A mother who was caught with a cannabis farm at her home tried to throw police off the scent by saying it was the noise of her sunbed.

Officers went to Emma Carter’s home in Salford looking for a wanted man for an unrelated matter. But then they heard a humming noise coming from a first floor bedroom, which Emma, 41, claimed was her daughter using the tanning machine, a court heard this week.

Led by their noses, the police officers thought they could smell marijuana so went into the bedroom where they found 20 plants of skunk growing in the bedroom.

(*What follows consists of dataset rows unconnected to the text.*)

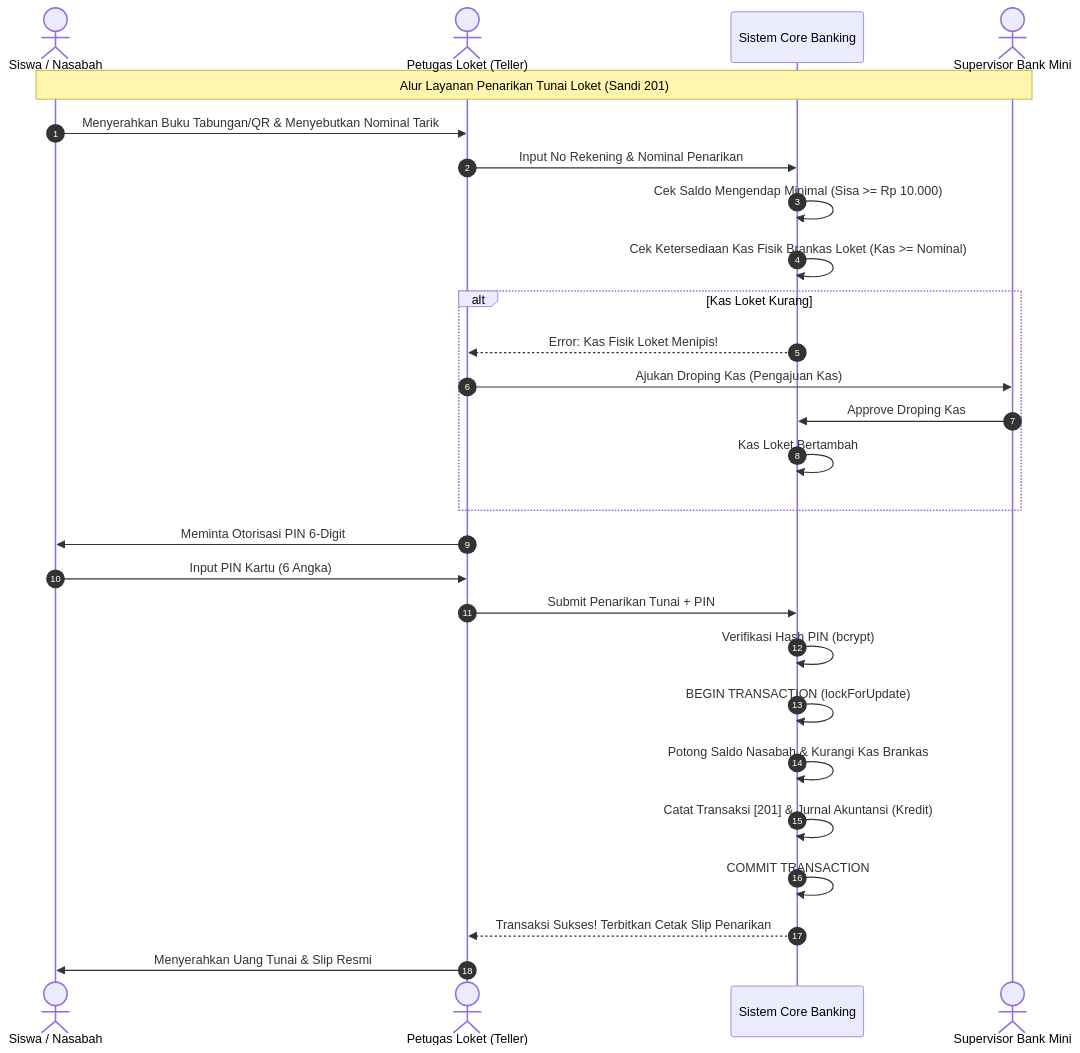
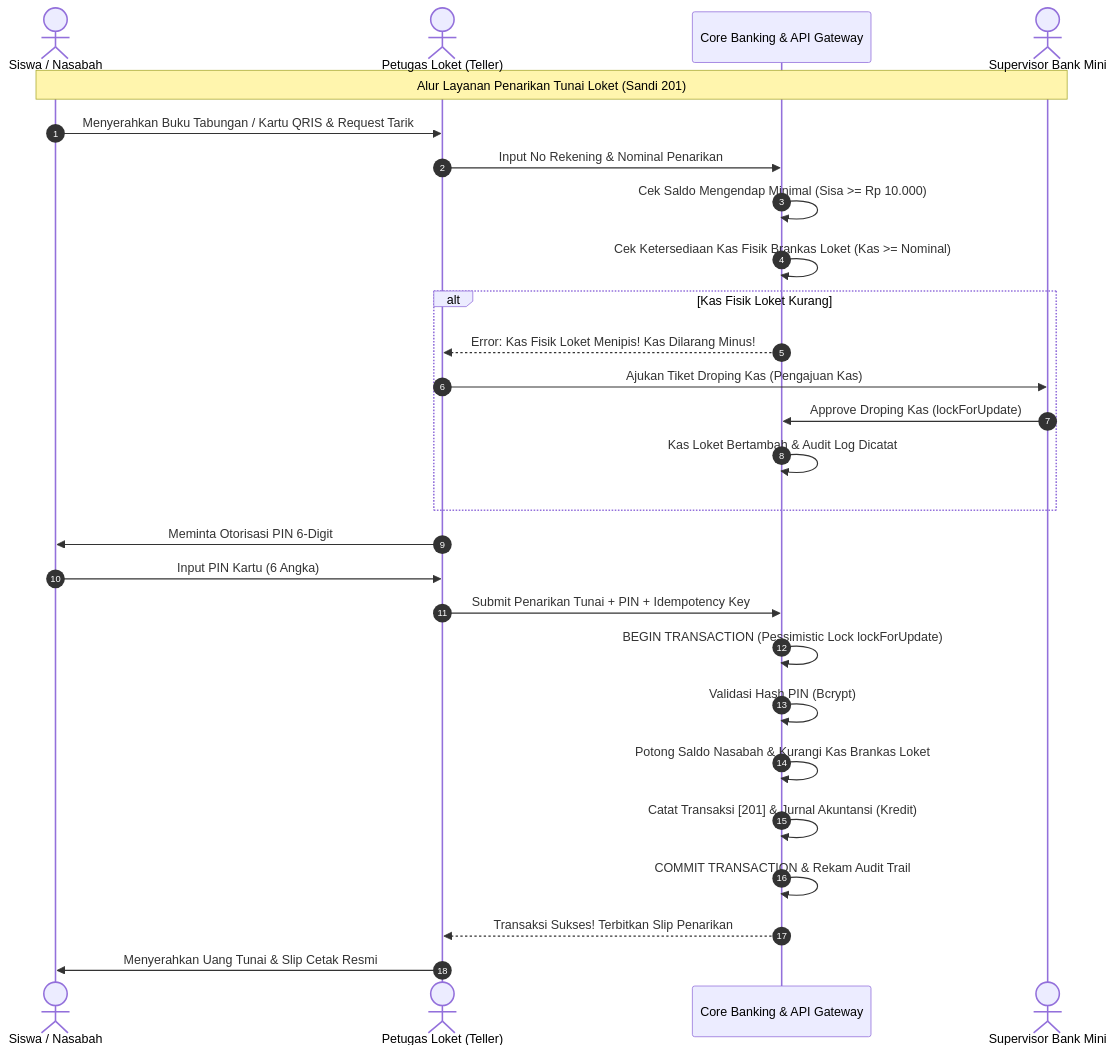
One commit to YoshikazuX/ukk_bankmini_mobile changed the second of 4 diagrams in PRD_Sistem_Bank_Mini_Sekolah.md. Above: the diagram before and after it, drawn with Mermaid. The commit also changed other lines of this file and 28 other files, not shown here.

Commit message:
feat: implement core architecture, API services, and multi-role UI screens for Bank Mini mobile app

````diff
--- a/PRD_Sistem_Bank_Mini_Sekolah.md
+++ b/PRD_Sistem_Bank_Mini_Sekolah.md
@@ -119,30 +148,30 @@
 ```mermaid
 sequenceDiagram
     autonumber
     actor Siswa as Siswa / Nasabah
     actor Teller as Petugas Loket (Teller)
-    participant Sistem as Sistem Core Banking
+    participant Sistem as Core Banking & API Gateway
     actor SPV as Supervisor Bank Mini
 
     Note over Siswa, SPV: Alur Layanan Penarikan Tunai Loket (Sandi 201)
-    Siswa->>Teller: Menyerahkan Buku Tabungan/QR & Menyebutkan Nominal Tarik
+    Siswa->>Teller: Menyerahkan Buku Tabungan / Kartu QRIS & Request Tarik
     Teller->>Sistem: Input No Rekening & Nominal Penarikan
     Sistem->>Sistem: Cek Saldo Mengendap Minimal (Sisa >= Rp 10.000)
     Sistem->>Sistem: Cek Ketersediaan Kas Fisik Brankas Loket (Kas >= Nominal)
-    alt Kas Loket Kurang
-        Sistem-->>Teller: Error: Kas Fisik Loket Menipis!
-        Teller->>SPV: Ajukan Droping Kas (Pengajuan Kas)
-        SPV->>Sistem: Approve Droping Kas
-        Sistem->>Sistem: Kas Loket Bertambah
+    alt Kas Fisik Loket Kurang
+        Sistem-->>Teller: Error: Kas Fisik Loket Menipis! Kas Dilarang Minus!
+        Teller->>SPV: Ajukan Tiket Droping Kas (Pengajuan Kas)
+        SPV->>Sistem: Approve Droping Kas (lockForUpdate)
+        Sistem->>Sistem: Kas Loket Bertambah & Audit Log Dicatat
     end
     Teller->>Siswa: Meminta Otorisasi PIN 6-Digit
     Siswa->>Teller: Input PIN Kartu (6 Angka)
-    Teller->>Sistem: Submit Penarikan Tunai + PIN
-    Sistem->>Sistem: Verifikasi Hash PIN (bcrypt)
-    Sistem->>Sistem: BEGIN TRANSACTION (lockForUpdate)
-    Sistem->>Sistem: Potong Saldo Nasabah & Kurangi Kas Brankas
+    Teller->>Sistem: Submit Penarikan Tunai + PIN + Idempotency Key
+    Sistem->>Sistem: BEGIN TRANSACTION (Pessimistic Lock lockForUpdate)
+    Sistem->>Sistem: Validasi Hash PIN (Bcrypt)
+    Sistem->>Sistem: Potong Saldo Nasabah & Kurangi Kas Brankas Loket
     Sistem->>Sistem: Catat Transaksi [201] & Jurnal Akuntansi (Kredit)
-    Sistem->>Sistem: COMMIT TRANSACTION
-    Sistem-->>Teller: Transaksi Sukses! Terbitkan Cetak Slip Penarikan
-    Teller->>Siswa: Menyerahkan Uang Tunai & Slip Resmi
+    Sistem->>Sistem: COMMIT TRANSACTION & Rekam Audit Trail
+    Sistem-->>Teller: Transaksi Sukses! Terbitkan Slip Penarikan
+    Teller->>Siswa: Menyerahkan Uang Tunai & Slip Cetak Resmi
 ```
````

The humming noise was from the electrical hydroponic equipment that was being used to help the crop worth around £16,500.

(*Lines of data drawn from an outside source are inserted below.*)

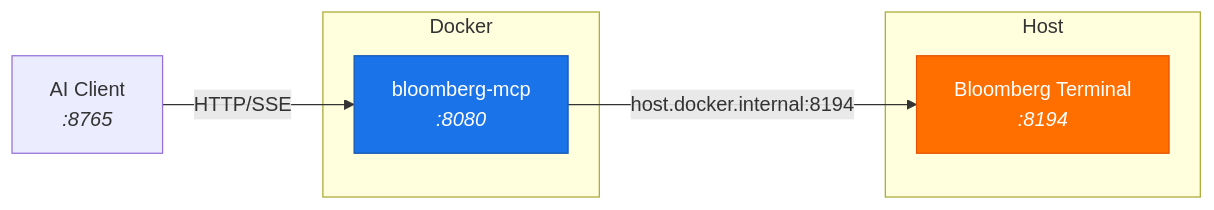
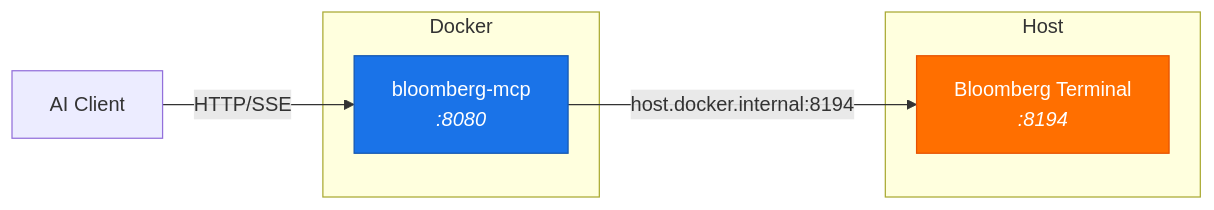
Before and after one commit to QmQsun/Bloomberg-MCP: the seventh of 7 diagrams in README.md, drawn with Mermaid. The commit also changed other lines of this file, not shown here.

Commit message:
docs: update README with architecture diagrams and 22 tools

````diff
--- a/README.md
+++ b/README.md
@@ -410,16 +515,16 @@
 ```mermaid
 graph LR
     subgraph Docker
         MCP["bloomberg-mcp<br/><i>:8080</i>"]
     end
 
     subgraph Host
         BBG["Bloomberg Terminal<br/><i>:8194</i>"]
     end
 
-    Client["AI Client<br/><i>:8765</i>"] -- "HTTP/SSE" --> MCP
+    Client["AI Client"] -- "HTTP/SSE" --> MCP
     MCP -- "host.docker.internal:8194" --> BBG
 
     style MCP fill:#1a73e8,stroke:#1557b0,color:#fff
     style BBG fill:#ff6f00,stroke:#e65100,color:#fff
 ```
````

Carter claimed the drugs were for her own medicinal use but later insisted it was set up because she owed money to her ex-boyfriend Anthony Sheffield. He was in prison at the time of the raid on December 28, 2018, and was not charged with offences.

In a statement Carter said: ‘I was put under pressure to allow others to set up and farm at my house due to debts I owed to my former partner Anthony Sheffield who was in prison at the time.

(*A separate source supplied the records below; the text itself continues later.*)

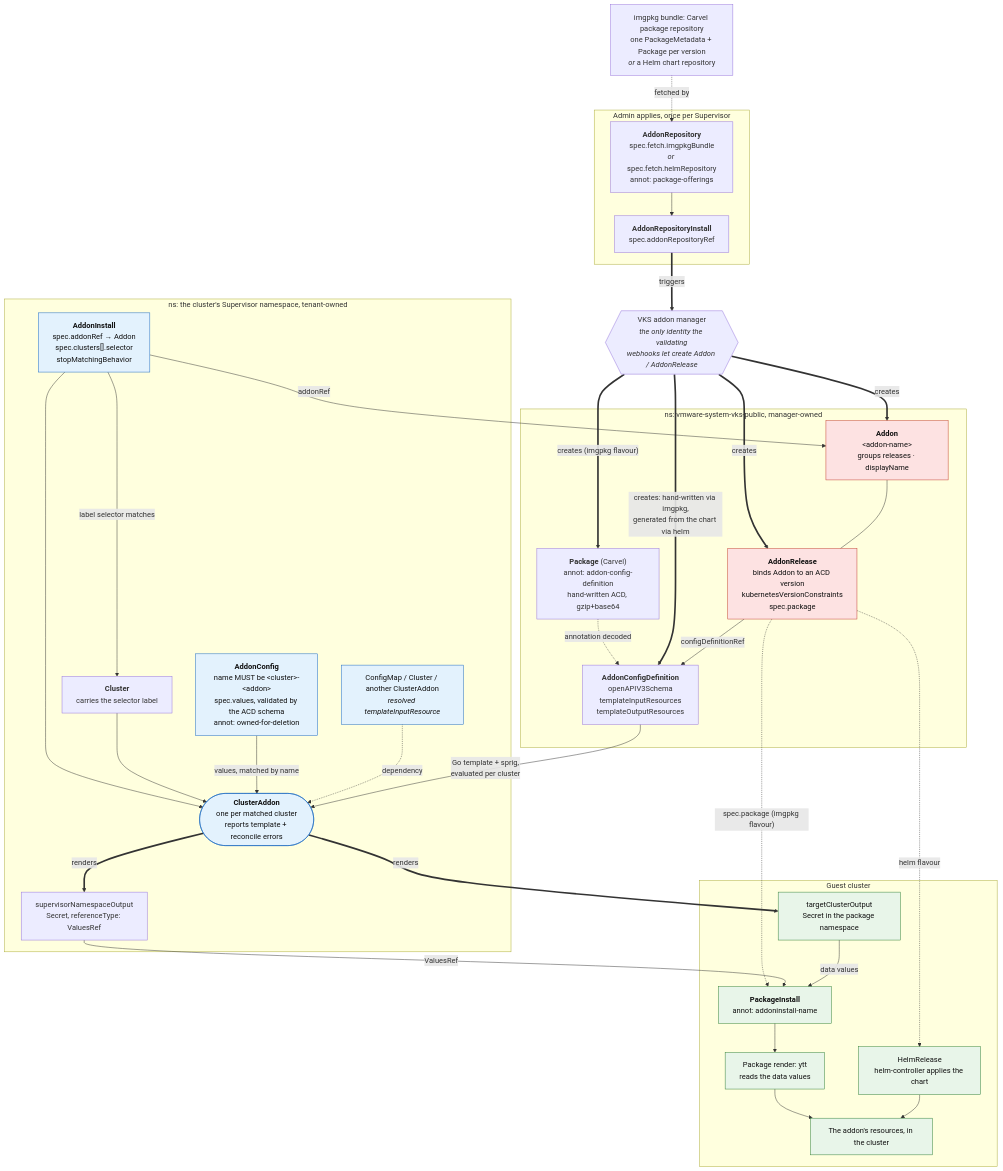
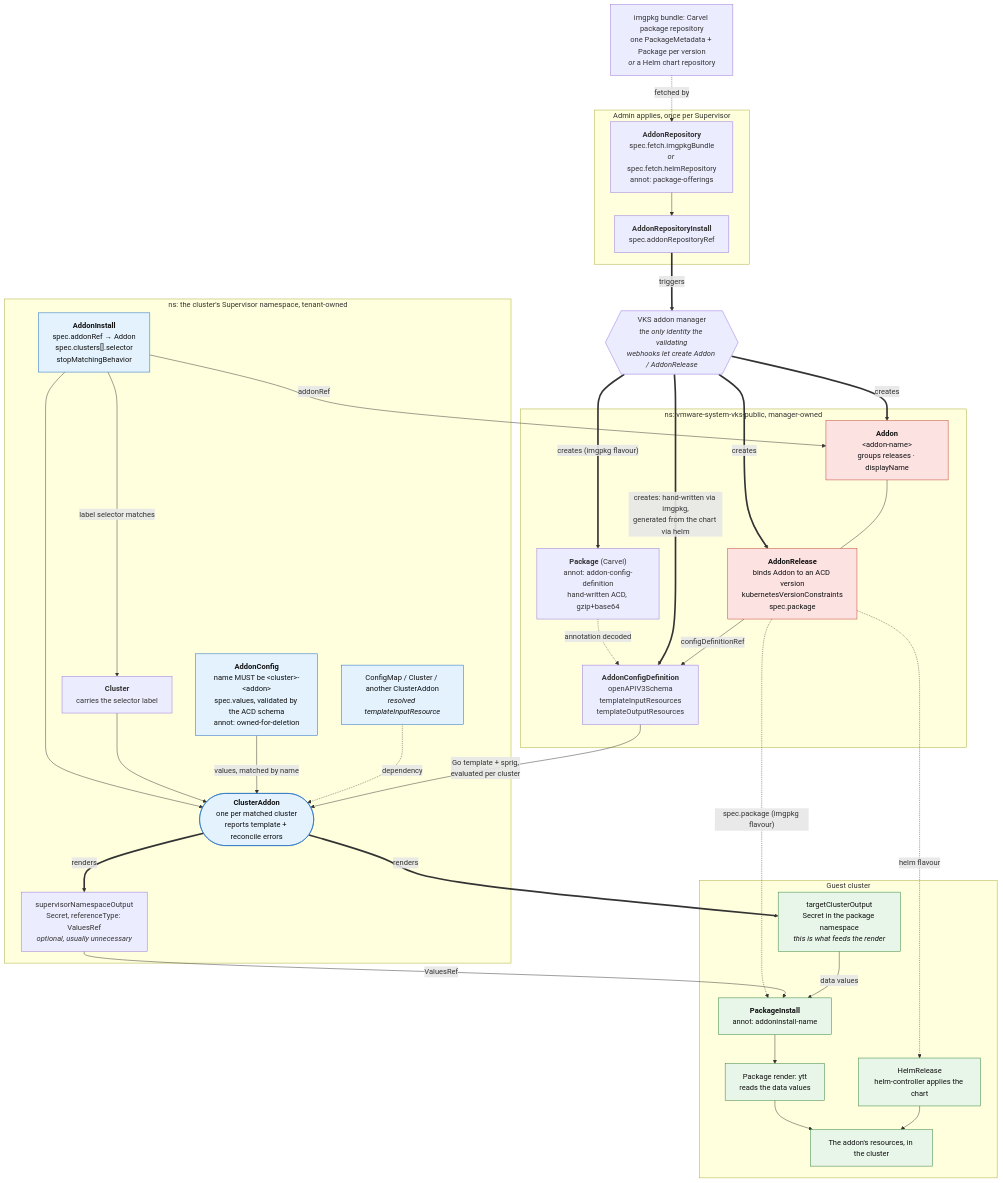
The diagram in skills/vks-addons/SKILL.md (warroyo/vks-addons-skill), drawn with Mermaid before and after one commit. The commit also changed other lines of this file, not shown here.

First line of the commit message:
docs: correct ACD output, RBAC and .Cluster guidance from a live survey

````diff
--- a/skills/vks-addons/SKILL.md
+++ b/skills/vks-addons/SKILL.md
@@ -31,71 +31,71 @@
 ```mermaid
 flowchart TB
   BUNDLE["imgpkg bundle: Carvel package repository<br/>one PackageMetadata + Package per version<br/><i>or</i> a Helm chart repository"]
 
   subgraph admin["Admin applies, once per Supervisor"]
     REPO["<b>AddonRepository</b><br/>spec.fetch.imgpkgBundle<br/><i>or</i> spec.fetch.helmRepository<br/>annot: package-offerings"]
     RINST["<b>AddonRepositoryInstall</b><br/>spec.addonRepositoryRef"]
   end
 
   MGR{{"VKS addon manager<br/><i>the only identity the validating<br/>webhooks let create Addon / AddonRelease</i>"}}
 
   subgraph public["ns: vmware-system-vks-public, manager-owned"]
     ADDON["<b>Addon</b><br/>&lt;addon-name&gt;<br/>groups releases · displayName"]
     REL["<b>AddonRelease</b><br/>binds Addon to an ACD version<br/>kubernetesVersionConstraints<br/>spec.package"]
     ACD["<b>AddonConfigDefinition</b><br/>openAPIV3Schema<br/>templateInputResources<br/>templateOutputResources"]
     PKG["<b>Package</b> (Carvel)<br/>annot: addon-config-definition<br/>hand-written ACD, gzip+base64"]
   end
 
   subgraph tenant["ns: the cluster's Supervisor namespace, tenant-owned"]
     AINST["<b>AddonInstall</b><br/>spec.addonRef → Addon<br/>spec.clusters[].selector<br/>stopMatchingBehavior"]
     ACFG["<b>AddonConfig</b><br/>name MUST be &lt;cluster&gt;-&lt;addon&gt;<br/>spec.values, validated by the ACD schema<br/>annot: owned-for-deletion"]
     INPUT["ConfigMap / Cluster / another ClusterAddon<br/><i>resolved templateInputResource</i>"]
     CLUSTER["<b>Cluster</b><br/>carries the selector label"]
     CADDON(["<b>ClusterAddon</b><br/>one per matched cluster<br/>reports template + reconcile errors"])
-    SSEC["supervisorNamespaceOutput<br/>Secret, referenceType: ValuesRef"]
+    SSEC["supervisorNamespaceOutput<br/>Secret, referenceType: ValuesRef<br/><i>optional, usually unnecessary</i>"]
   end
 
   subgraph guest["Guest cluster"]
-    GSEC["targetClusterOutput<br/>Secret in the package namespace"]
+    GSEC["targetClusterOutput<br/>Secret in the package namespace<br/><i>this is what feeds the render</i>"]
     PI["<b>PackageInstall</b><br/>annot: addoninstall-name"]
     RENDER["Package render: ytt<br/>reads the data values"]
     HELM["HelmRelease<br/>helm-controller applies the chart"]
     PAYLOAD["The addon's resources, in the cluster"]
   end
 
   BUNDLE -.->|fetched by| REPO
   REPO --> RINST
   RINST ==>|triggers| MGR
   MGR ==>|creates| ADDON
   MGR ==>|creates| REL
   MGR ==>|"creates (imgpkg flavour)"| PKG
   PKG -.->|annotation decoded| ACD
   MGR ==>|"creates: hand-written via imgpkg,<br/>generated from the chart via helm"| ACD
 
   ADDON --- REL
   REL -->|configDefinitionRef| ACD
 
   AINST -->|addonRef| ADDON
   AINST -->|label selector matches| CLUSTER
   AINST --> CADDON
   CLUSTER --> CADDON
   ACFG -->|"values, matched by name"| CADDON
   INPUT -.->|dependency| CADDON
   ACD -->|"Go template + sprig,<br/>evaluated per cluster"| CADDON
 
   CADDON ==>|renders| SSEC
   CADDON ==>|renders| GSEC
   REL -.->|"spec.package (imgpkg flavour)"| PI
   SSEC -->|ValuesRef| PI
   GSEC -->|data values| PI
   PI --> RENDER --> PAYLOAD
   REL -.->|helm flavour| HELM
   HELM --> PAYLOAD
 
   classDef locked fill:#fde2e2,stroke:#c0392b,color:#111
   classDef tenantc fill:#e3f2fd,stroke:#1565c0,color:#111
   classDef guestc fill:#e8f5e9,stroke:#2e7d32,color:#111
   class ADDON,REL locked
   class AINST,ACFG,CADDON,INPUT tenantc
   class GSEC,PI,RENDER,HELM,PAYLOAD guestc
 ```
````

‘I was not responsible for taking care of the plants and I was not going to receive any financial benefit.’

Prosecutor Simone Flynn said: ‘She appears to fall within a lesser role and there was some pressure or coercion.’

Carter’s lawyer Stephen Williams said: ‘This defendant is clearly a vulnerable woman. She is a single parent looking after two children. She is unfortunate and has been the victim of more than one abusive relationship.

‘She found herself in a position where she was under a lot of pressure, had misplaced loyalty to him and allowed herself to be used.

‘She is a woman who needs support, craves support and responds to support. She is a woman who can reform.’

Sentencing Judge Richard Mansell QC said: ‘You were involved in the farm under direction and some pressure. I am not going to send you to prison and am going to make a community order instead.

‘You need help and have had difficulties over the years. You have been treated badly in relationships and subject to violence. I am happy you can be monitored in the community.’